Front-end code edit data:
◇ ◇ ◇ ◇ ◇

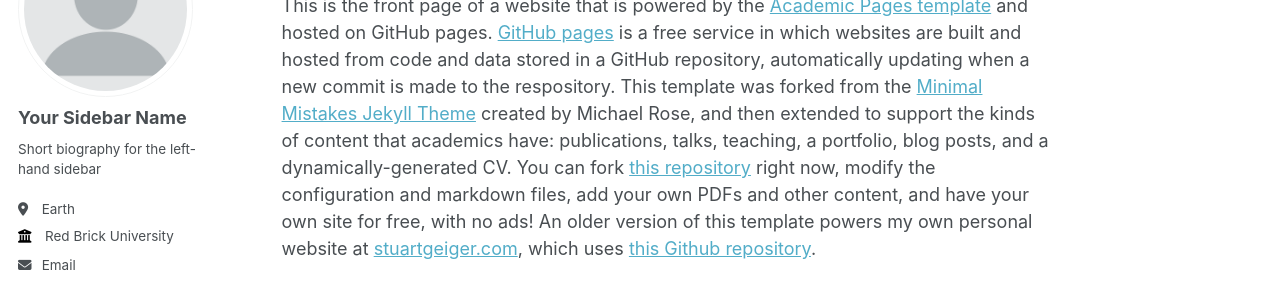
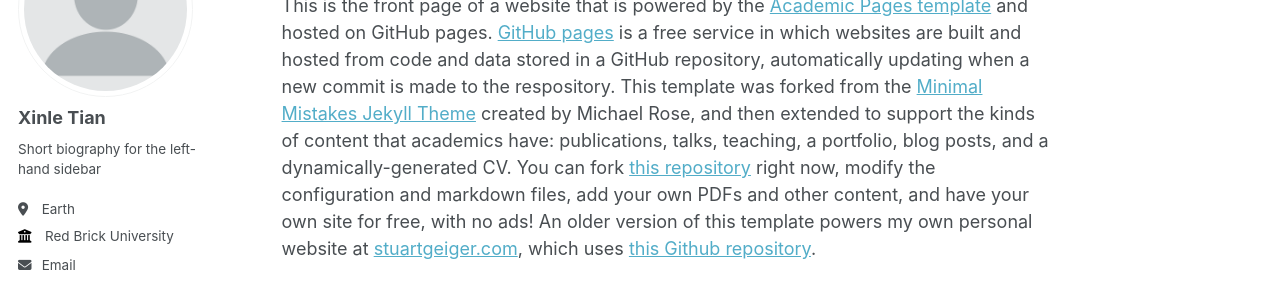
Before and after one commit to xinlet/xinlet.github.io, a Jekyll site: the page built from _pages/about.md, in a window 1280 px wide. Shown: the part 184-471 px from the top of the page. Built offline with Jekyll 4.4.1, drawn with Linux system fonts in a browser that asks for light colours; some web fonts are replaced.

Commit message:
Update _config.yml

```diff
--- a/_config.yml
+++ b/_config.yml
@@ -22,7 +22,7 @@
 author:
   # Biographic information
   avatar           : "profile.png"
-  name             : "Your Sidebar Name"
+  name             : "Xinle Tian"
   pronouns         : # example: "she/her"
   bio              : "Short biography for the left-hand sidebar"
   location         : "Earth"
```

◇ ◇ ◇ ◇ ◇

• **EXERCISE REQUIREMENTS**
Pictures stay out; the data above is to be returned exactly.

• **RESPONSE AREA**
Before and after one commit to xinlet/xinlet.github.io, a Jekyll site: the page built from _pages/about.md, in a window 1280 px wide. Shown: the part 184-471 px from the top of the page. Built offline with Jekyll 4.4.1, drawn with Linux system fonts in a browser that asks for light colours; some web fonts are replaced.

Commit message:
Update _config.yml

```diff
--- a/_config.yml
+++ b/_config.yml
@@ -22,7 +22,7 @@
 author:
   # Biographic information
   avatar           : "profile.png"
-  name             : "Your Sidebar Name"
+  name             : "Xinle Tian"
   pronouns         : # example: "she/her"
   bio              : "Short biography for the left-hand sidebar"
   location         : "Earth"
```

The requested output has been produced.